“I can’t have a strong grip when I put this on, even if I try,” Brooks said. “It takes my left hand out of the equation and is another tool to help me use the right side of my body.”
She also tucks a hybrid club cover under her right armpit to stay more connected. If it drops to the ground, she knows her swing is laid off. “It provides instant feedback,” she said, if her swing gets “too armsy.” Keeping the head cover in place throughout the shot grooves the sensation of continuing to rotate through the shot and keeps the arms passive.
Getting weight to the right side
The step drill is designed to load the right side and counter a habit of staying on her left side. Brooks will lift her left leg off the ground during transition and step to the right on her backswing (picture No. 2, right).
Sometimes she gets hung up on her left side and won’t get fully loaded, or she’ll transition too quickly to her left side,” her father said. “The result is she’ll spin out and push or sometimes pull it.”

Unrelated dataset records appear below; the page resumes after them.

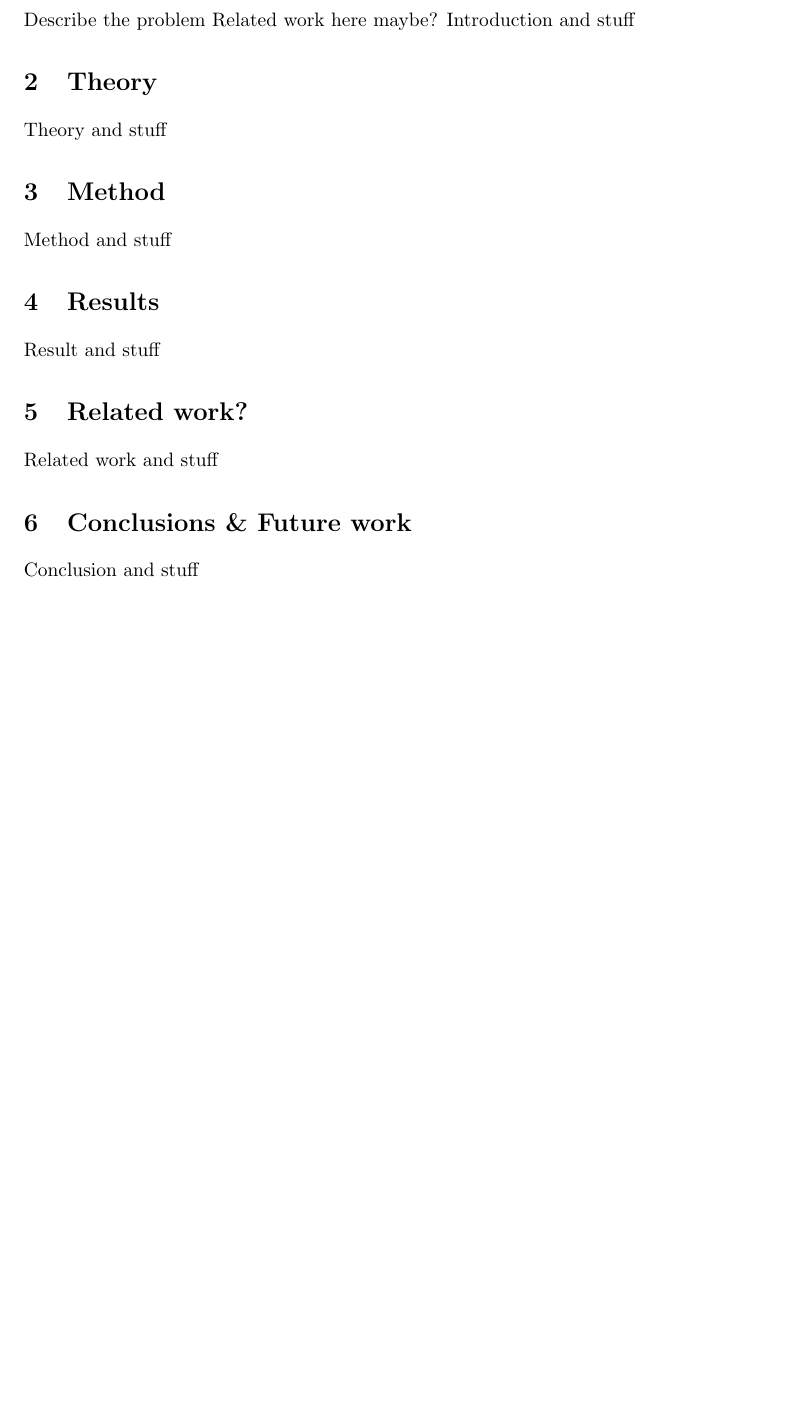
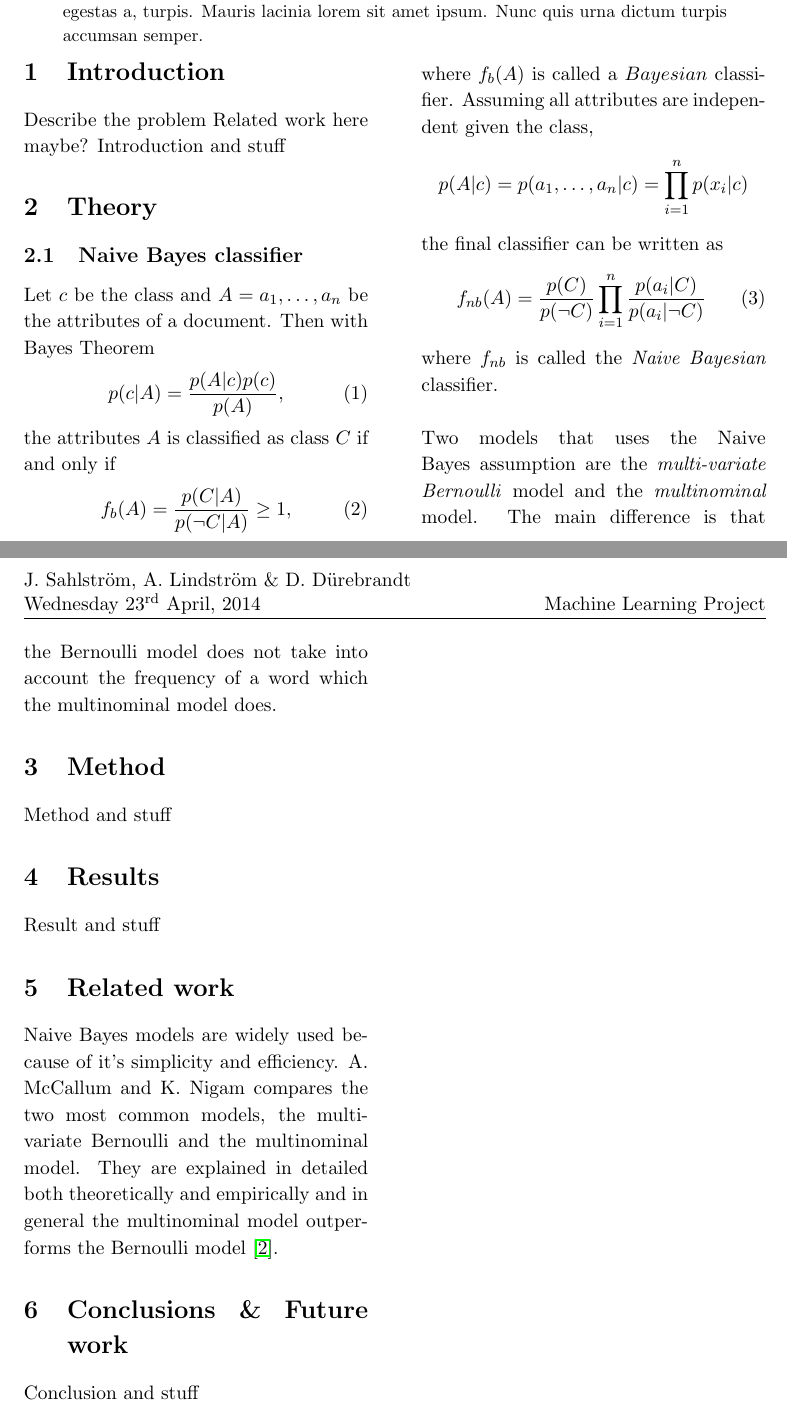
Before and after one commit to jaksah/MLProject, a LaTeX paper (report/MLProject.tex, which reads report/relatedwork.tex, report/relatedwork_naivebayes.tex, report/theory.tex): part of page 4 of 4 before the commit and two parts of pages 1 and 2 of 2 after it, the two joined at a grey line, cut at the place of the change, the shorter picture padded with empty space. Compiled offline with pdfLaTeX.

Commit message:
Naive Bayes: Theory, Related Work v1
First version of theory and related work section for Naive Bayes model

```diff
--- a/report/MLProject.tex
+++ b/report/MLProject.tex
@@ -1,4 +1,4 @@
-\documentclass[11pt, a4paper]{article}
+\documentclass[11pt, a4paper, twocolumn]{article}
 
 \usepackage{fancyhdr} % Required for custom headers
 \usepackage{extramarks} % Required for headers and footers
@@ -17,6 +17,7 @@
 \usepackage{hyperref}
 \usepackage{epstopdf}
 \usepackage{geometry}
+\usepackage{blindtext}
 %%\usepackage[table]{xcolor}% http://ctan.org/pkg/xcolor
 
 
@@ -33,7 +34,7 @@
 \renewcommand\headrulewidth{0.4pt} % Size of the header rule
 \renewcommand\footrulewidth{0.4pt} % Size of the footer rule
 \newcommand\bigforall{\mbox{\LARGE $\mathsurround0pt\forall$}}  % Large for all symbol
-
+\setlength{\columnsep}{30pt}
 \setlength\parindent{0pt} % Removes all indentation from paragraphs
 
 %----------------------------------------------------------------------------------------
@@ -71,12 +81,18 @@ Related work here maybe?
 \input{method.tex}
 \section{Results}
 \input{result.tex}
-\section{Related work?}
+\section{Related work}
 \input{relatedwork.tex}
 \section{Conclusions \& Future work}
 \input{conclusion.tex}
-\begin{thebibliography}{99}
-	%\bibitem{bounds}Complexity bounds, D.Lukarski, Uppsala University, Course: Programming of Parallel Computers
-\end{thebibliography}
+
+\bibliographystyle{plain}
+\bibliography{bibliography}
+\nocite{*}
+
+% \begin{thebibliography}{99}
+% 	\bibitem{nb_thoery}\href{http://www.aaai.org/Papers/FLAIRS/2004/Flairs04-097.pdf}{Harry Zhang, The Optimality of Naive Bayes, AA, 2004}
+% 	\bibitem{nb_comparison}\href{http://citeseerx.ist.psu.edu/viewdoc/download?doi=10.1.1.65.9324&rep=rep1&type=pdf}{McCallum and K. Nigam. “A Comparison of Event Models for Naive Bayes Text Classification” }
+% \end{thebibliography}
 
 \end{document}
--- a/report/relatedwork.tex
+++ b/report/relatedwork.tex
@@ -1 +1 @@
-Related work and stuff
+\input{relatedwork_naivebayes.tex}
--- /dev/null
+++ b/report/relatedwork_naivebayes.tex
@@ -0,0 +1 @@
+	Naive Bayes models are widely used because of it's simplicity and efficiency. A. McCallum and K. Nigam compares the two most common models, the multi-variate Bernoulli and the multinominal model. They are explained in detailed both theoretically and empirically and in general the multinominal model outperforms the Bernoulli model \cite{Zhang04optimality}.
--- a/report/theory.tex
+++ b/report/theory.tex
@@ -1 +1,2 @@
-Theory and stuff
+\subsection{Naive Bayes classifier}
+\input{theory_naivebayes.tex}
--- /dev/null
+++ b/report/theory_naivebayes.tex
@@ -0,0 +1,18 @@
+Let $c$ be the class and $A = a_1, \dots ,a_n$ be the attributes of a document. Then with Bayes Theorem
+\begin{equation}
+p(c|A)=\frac{p(A|c)p(c)}{p(A)},
+\end{equation}
+the attributes $A$ is classified as class $C$ if and only if
+\begin{equation}
+f_b(A)=\frac{p(C|A)}{p(\neg C|A)} \geq 1,
+\end{equation}
+where $f_b(A)$ is called a $Bayesian$ classifier. Assuming all attributes are independent given the class,
+\[
+p(A|c)=p(a_1,\dots ,a_n | c) = \prod_{i=1}^n p(x_i|c)
+\]
+the final classifier can be written as
+\begin{equation}
+f_{nb}(A) = \frac{p(C)}{p(\neg C)}\prod_{i=1}^n\frac{p(a_i|C)}{p(a_i|\neg C)}
+\end{equation}
+where $f_{nb}$ is called the \emph{Naive Bayesian} classifier.\\\\
+Two models that uses the Naive Bayes assumption are the \emph{multi-variate Bernoulli} model and the \emph{multinominal} model. The main difference is that the Bernoulli model does not take into account the frequency of a word which the multinominal model does.
```
Also changed, not shown: report/bibliography.bib (added, +20 -0 lines), report/MLProject.pdf, report/MLProject.tex (33 more changed lines).
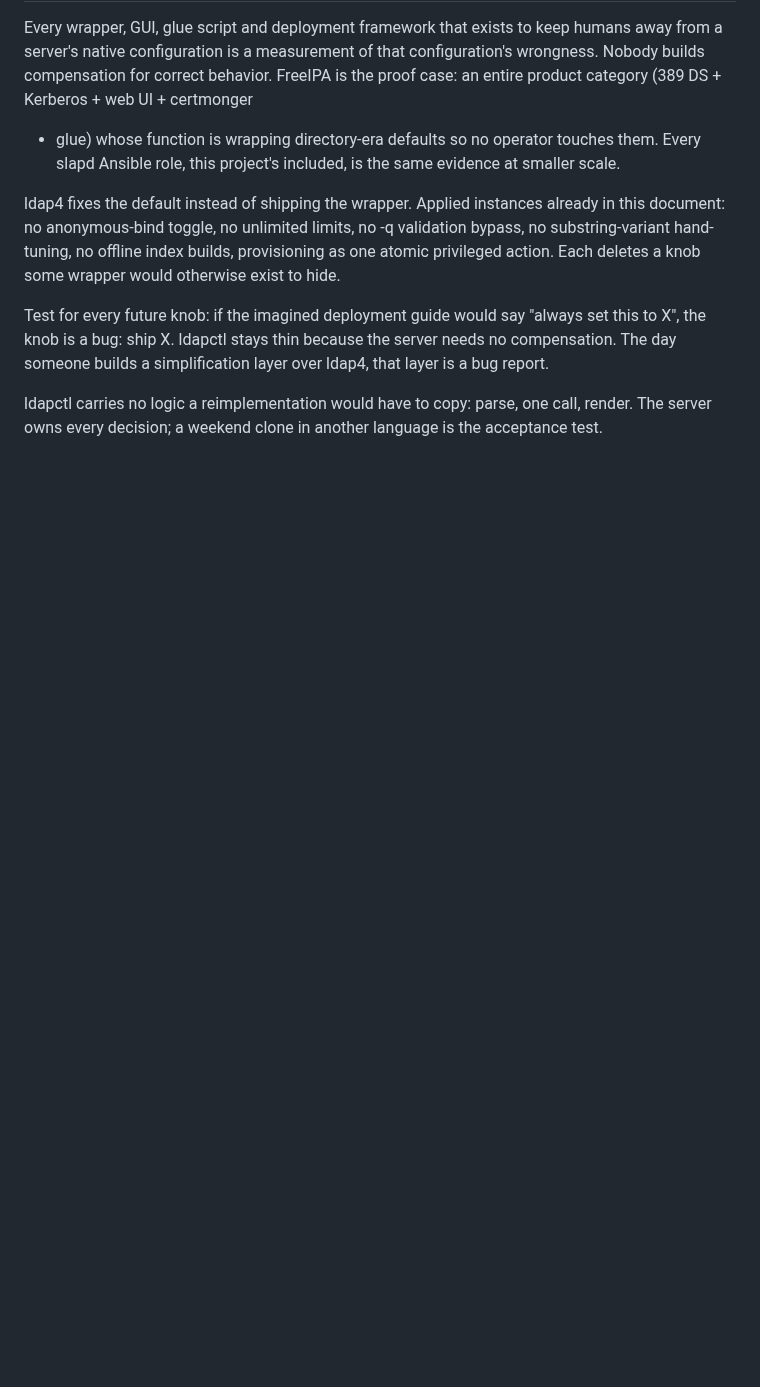
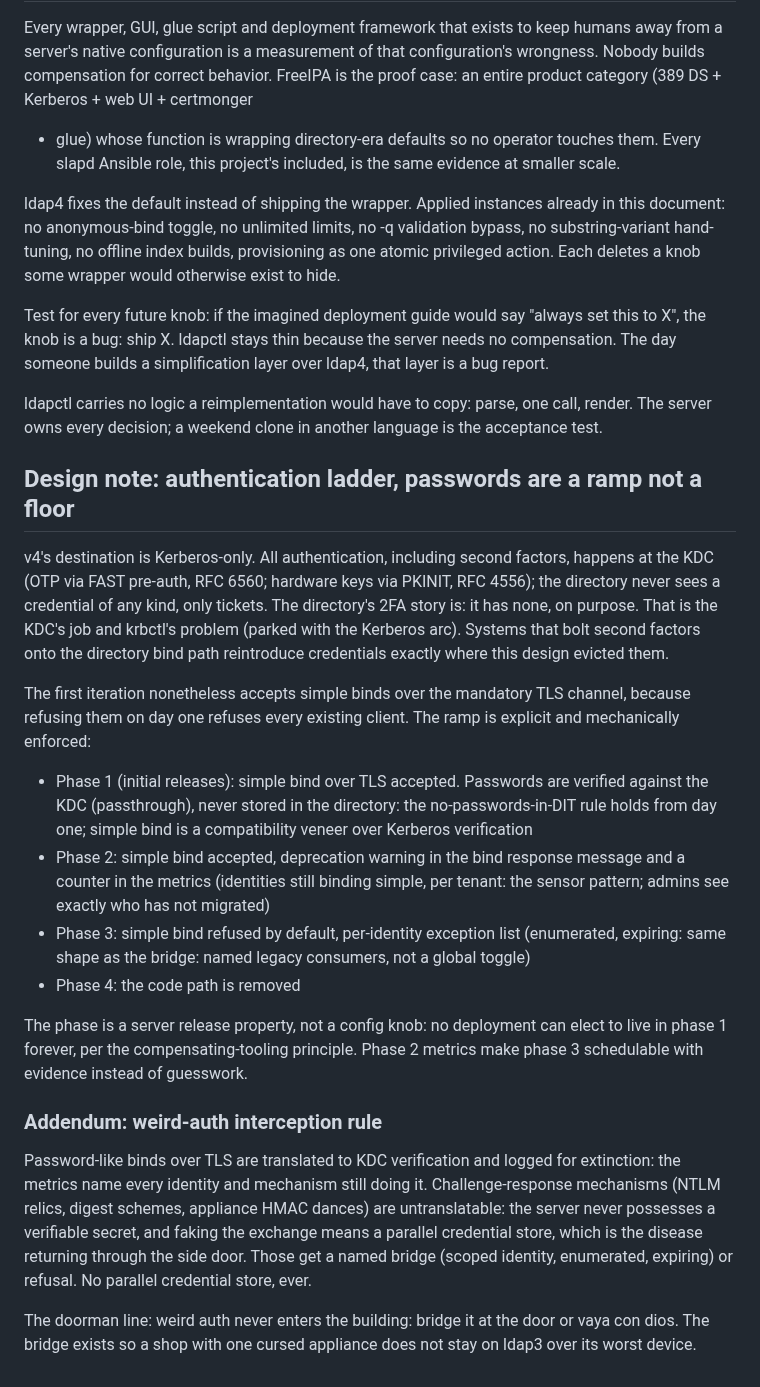
Before and after one commit to georgemarselis-nvi/pret-a-booter, a Markdown page: ldap4_design_document.md, the part around the change. Drawn GitHub-style; blank space fills up the shorter version.

Commit message:
ldap4_design_document.md: Design note: authentication ladder, passwords are a ramp not a floor

```diff
--- a/ldap4_design_document.md
+++ b/ldap4_design_document.md
@@ -1515,3 +1515,55 @@ is a bug report.
 ldapctl carries no logic a reimplementation would have to copy:
 parse, one call, render. The server owns every decision; a weekend
 clone in another language is the acceptance test.
+
+
+## Design note: authentication ladder, passwords are a ramp not a floor
+
+v4's destination is Kerberos-only. All authentication, including
+second factors, happens at the KDC (OTP via FAST pre-auth,
+RFC 6560; hardware keys via PKINIT, RFC 4556); the directory never
+sees a credential of any kind, only tickets. The directory's 2FA
+story is: it has none, on purpose. That is the KDC's job and
+krbctl's problem (parked with the Kerberos arc). Systems that bolt
+second factors onto the directory bind path reintroduce
+credentials exactly where this design evicted them.
+
+The first iteration nonetheless accepts simple binds over the
+mandatory TLS channel, because refusing them on day one refuses
+every existing client. The ramp is explicit and mechanically
+enforced:
+
+- Phase 1 (initial releases): simple bind over TLS accepted.
+  Passwords are verified against the KDC (passthrough), never
+  stored in the directory: the no-passwords-in-DIT rule holds from
+  day one; simple bind is a compatibility veneer over Kerberos
+  verification
+- Phase 2: simple bind accepted, deprecation warning in the bind
+  response message and a counter in the metrics (identities still
+  binding simple, per tenant: the sensor pattern; admins see
+  exactly who has not migrated)
+- Phase 3: simple bind refused by default, per-identity exception
+  list (enumerated, expiring: same shape as the bridge: named
+  legacy consumers, not a global toggle)
+- Phase 4: the code path is removed
+
+The phase is a server release property, not a config knob: no
+deployment can elect to live in phase 1 forever, per the
+compensating-tooling principle. Phase 2 metrics make phase 3
+schedulable with evidence instead of guesswork.
+
+### Addendum: weird-auth interception rule
+
+Password-like binds over TLS are translated to KDC verification
+and logged for extinction: the metrics name every identity and
+mechanism still doing it. Challenge-response mechanisms (NTLM
+relics, digest schemes, appliance HMAC dances) are untranslatable:
+the server never possesses a verifiable secret, and faking the
+exchange means a parallel credential store, which is the disease
+returning through the side door. Those get a named bridge (scoped
+identity, enumerated, expiring) or refusal. No parallel credential
+store, ever.
+
+The doorman line: weird auth never enters the building: bridge it
+at the door or vaya con dios. The bridge exists so a shop with one
+cursed appliance does not stay on ldap3 over its worst device.
```
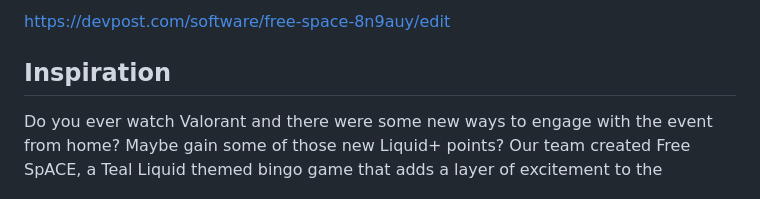
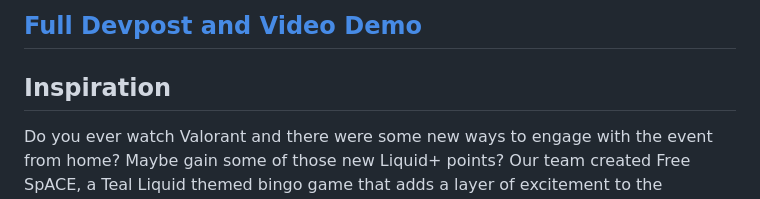
Before and after one commit to IvanYu327/Free-SpACE, a Markdown page: README.md, the part around the change. Drawn GitHub-style.

```diff
--- a/README.md
+++ b/README.md
@@ -1,4 +1,4 @@
-https://devpost.com/software/free-space-8n9auy/edit
+## [Full Devpost and Video Demo](https://devpost.com/software/free-space-8n9auy/edit)
 ## Inspiration
 Do you ever watch Valorant and there were some new ways to engage with the event from home? Maybe gain some of those new Liquid+ points? Our team created Free SpACE, a Teal Liquid themed bingo game that adds a layer of excitement to the upcoming Valorant Champions tournament as well as future events that Team Liquid is a part of. Especially as we stare at the screen so much during the pandemic, our team wanted to create a way to engage with our favourite team (Team Liquid ofc) which was more than just sitting in front of a screen and watching an event.
 
```
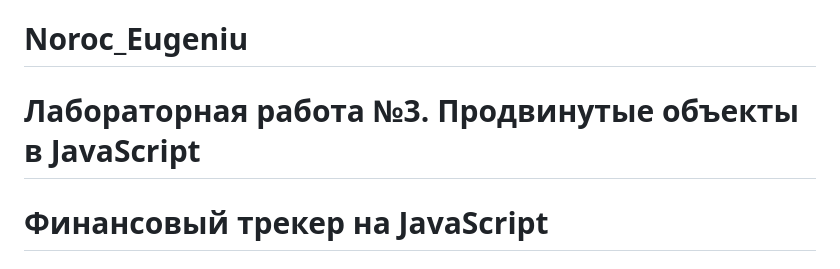
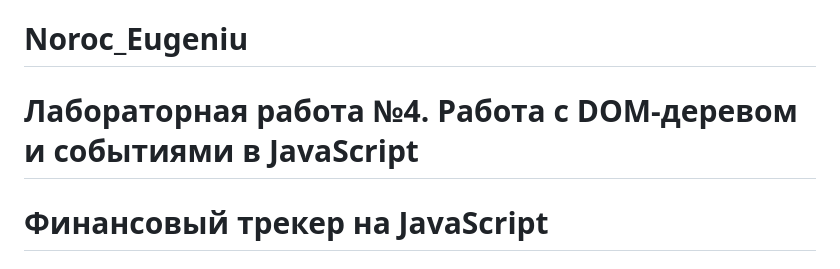
Before and after one commit to IA2404/Noroc_Eugeniu, a Markdown page: lab4/README.md, the part around the change. GitHub-like rendering.

```diff
--- a/lab4/README.md
+++ b/lab4/README.md
@@ -1,5 +1,5 @@
 # Noroc_Eugeniu
-# Лабораторная работа №3. Продвинутые объекты в JavaScript
+# Лабораторная работа №4. Работа с DOM-деревом и событиями в JavaScript
 
 # Финансовый трекер на JavaScript
 
```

Brooks uses this drill in her warmup but also incorporates it into her pre-shot routine from time to time, including during last summer’s U.S. Women’s Amateur.
Stick it close to learn green speed
Brooks always putts to a tee before a tournament round. “I think it sharpens my focus,” she said.
One of her go-to drills on a new course is to calibrate the green speed. To do so, she places an alignment stick about 18 inches behind a hole. Putting from 30 feet, she will focus on lagging the ball to the hole rather than making the putt (far left). Each putt must reach the front of the lip or stop short of the stick (inset, left). She earns one point for doing so and two points for making a putt. The goal is to get to 10 points, but if she hits one putt short of the mark or that jumps over or rolls past the stick (it can touch, but can’t go over it), she has to start over.